Remember the time in your life when you knew you just had “It”?
Perhaps, you’ve got “It” right now. We’re talking about knowing you look better than ever.
Everything’s working, everything’s coming together. We asked 1,000 people to tell us about that time in their life.
Everything we learned is featured below.
The majority of respondents say they looked their best between the ages of 18 and 25. No surprise there. Also not surprising, as age increased, people were less likely to feel they’d hit their prime. Just one percent said they looked their best at age 45 or older.
We were very curious about whether or not relationship status plays a role in any of this, and we’ll let you be the judge. Sixteen percent of people say they looked their best when they were married and 55 percent say they looked their best while in a relationship or casually dating. Twenty-two percent say they looked their best flying solo.
Most people were gainfully employed at the time they looked their best. Take a look at these statistics: 71 percent say they looked their best when they were working full-time, 25 percent say they looked their best when they were students, and 4 percent say they looked their best when they were unemployed. For those who were working, don’t think a bunch of cash went into their look either. 85 percent of respondents say they were making less than $52,000 (the median annual income in U.S.) when they looked their best.
Looking good doesn’t just happen. Most of us have to work to keep our bodies trim and healthy. In fact, 27 percent of respondents say they exercised regularly at the time they looked their best, “to look good and be healthy.” And men were twice as likely to exercise “constantly” to make their bodies look a certain way.

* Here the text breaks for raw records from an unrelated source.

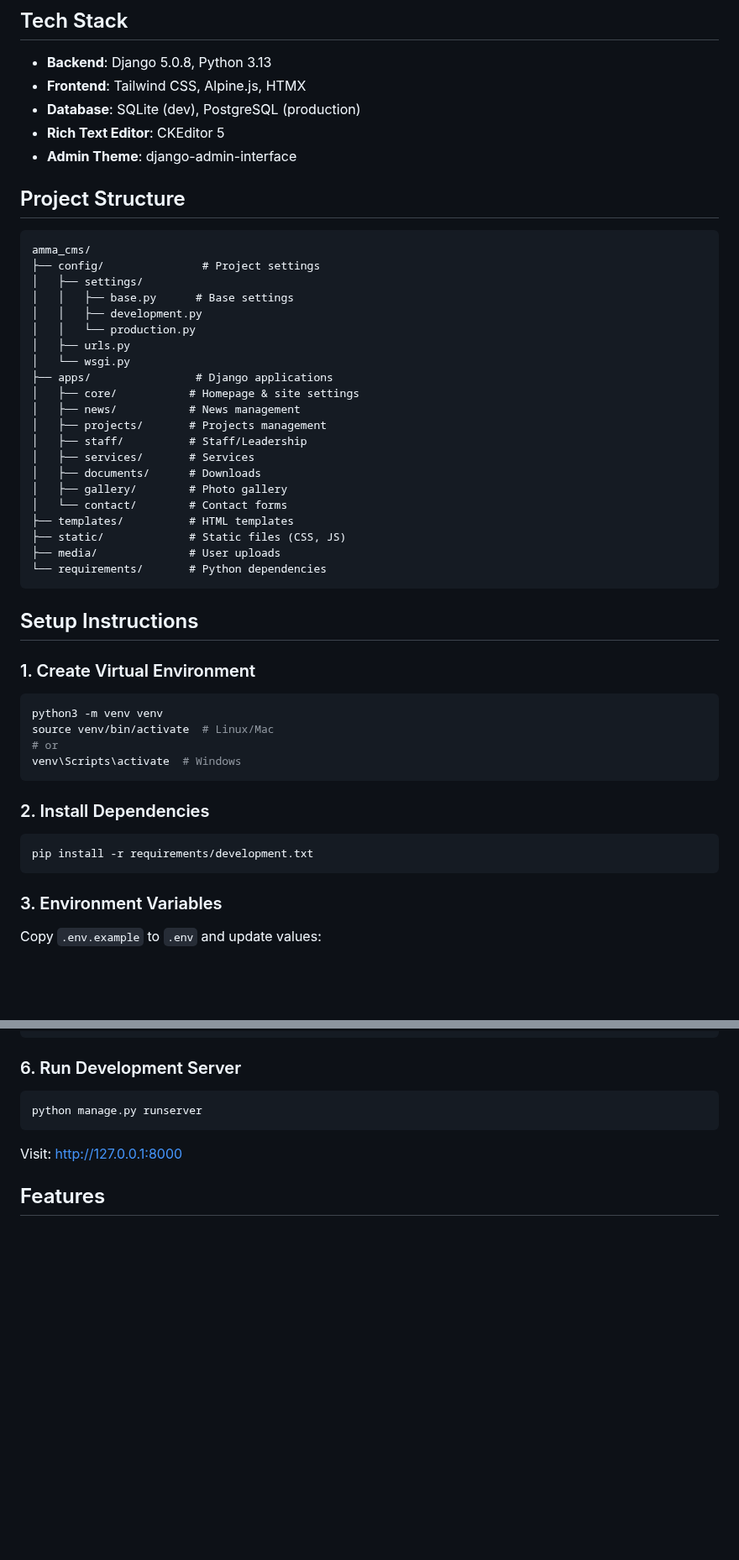
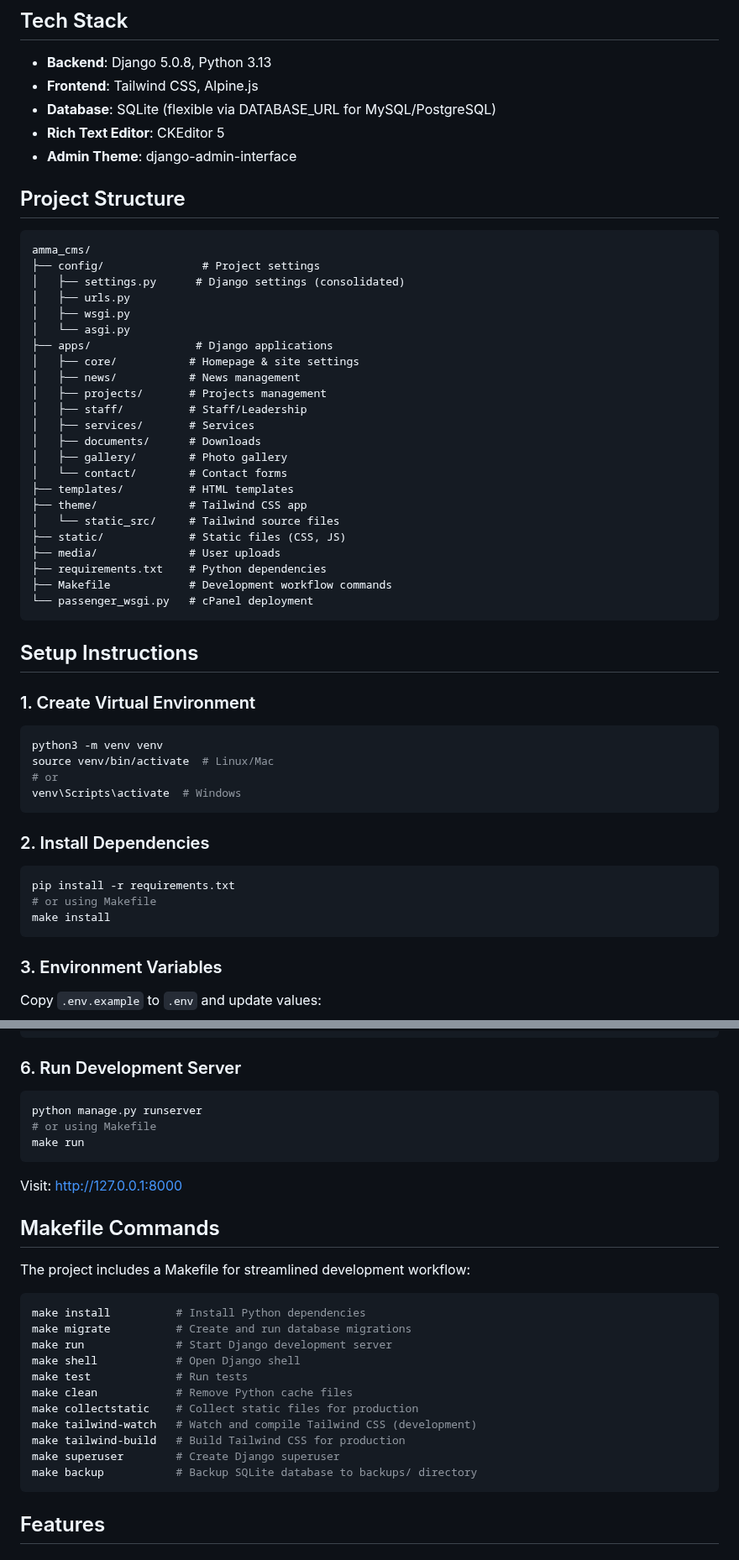
Before and after one commit to AMMA-GHANA/amma_cms, a Markdown page: README.md, 2 parts joined by grey strips. Shown at 84% size. Drawn GitHub-style; blank space fills up the shorter version.

````diff
--- a/README.md
+++ b/README.md
@@ -5,8 +5,8 @@ Modern Django-based CMS for managing the AMMA website with Tailwind CSS frontend
 
 ## Tech Stack
 - **Backend**: Django 5.0.8, Python 3.13
-- **Frontend**: Tailwind CSS, Alpine.js, HTMX
-- **Database**: SQLite (dev), PostgreSQL (production)
+- **Frontend**: Tailwind CSS, Alpine.js
+- **Database**: SQLite (flexible via DATABASE_URL for MySQL/PostgreSQL)
 - **Rich Text Editor**: CKEditor 5
 - **Admin Theme**: django-admin-interface
 
@@ -14,12 +14,10 @@ Modern Django-based CMS for managing the AMMA website with Tailwind CSS frontend
 ```
 amma_cms/
 ├── config/               # Project settings
-│   ├── settings/
-│   │   ├── base.py      # Base settings
-│   │   ├── development.py
-│   │   └── production.py
+│   ├── settings.py      # Django settings (consolidated)
 │   ├── urls.py
-│   └── wsgi.py
+│   ├── wsgi.py
+│   └── asgi.py
 ├── apps/                # Django applications
 │   ├── core/           # Homepage & site settings
 │   ├── news/           # News management
@@ -30,9 +28,13 @@ amma_cms/
 │   ├── gallery/        # Photo gallery
 │   └── contact/        # Contact forms
 ├── templates/          # HTML templates
+├── theme/              # Tailwind CSS app
+│   └── static_src/     # Tailwind source files
 ├── static/             # Static files (CSS, JS)
 ├── media/              # User uploads
-└── requirements/       # Python dependencies
+├── requirements.txt    # Python dependencies
+├── Makefile            # Development workflow commands
+└── passenger_wsgi.py   # cPanel deployment
 ```
 
 ## Setup Instructions
@@ -47,7 +49,9 @@ venv\Scripts\activate  # Windows
 
 ### 2. Install Dependencies
 ```bash
-pip install -r requirements/development.txt
+pip install -r requirements.txt
+# or using Makefile
+make install
 ```
 
 ### 3. Environment Variables
@@ -69,9 +73,29 @@ python manage.py createsuperuser
 ### 6. Run Development Server
 ```bash
 python manage.py runserver
+# or using Makefile
+make run
 ```
 
 Visit: http://127.0.0.1:8000
+
+## Makefile Commands
+
+The project includes a Makefile for streamlined development workflow:
+
+```bash
+make install          # Install Python dependencies
+make migrate          # Create and run database migrations
+make run              # Start Django development server
+make shell            # Open Django shell
+make test             # Run tests
+make clean            # Remove Python cache files
+make collectstatic    # Collect static files for production
+make tailwind-watch   # Watch and compile Tailwind CSS (development)
+make tailwind-build   # Build Tailwind CSS for production
+make superuser        # Create Django superuser
+make backup           # Backup SQLite database to backups/ directory
+```
 
 ## Features
 
````
Also changed, not shown: other parts of README.md (+43 -8 lines).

Three out of four participants say looking their best happened by default, meaning they weren’t actively trying to look better than ever before. A few other respondents shared the motivating factors that led them to look their best. One 39-year-old said of her 24-year-old self: “I was getting healthy in the hopes of getting pregnant.” A 45-year-old said of his 20-year-old body: “I was in the Army and forced to exercise.”
We also asked participants to share their greatest strength, when it comes to their prime look. People between the ages of 22 and 30 voted primarily for their body (42 percent), but just 16 percent expect their body to be the strength they’ll have for the longest period of time. What strength seems to stand the test of time? “Smiles” were cited more than anything else.
The best news of all? The majority of participants say their best days are ahead of them!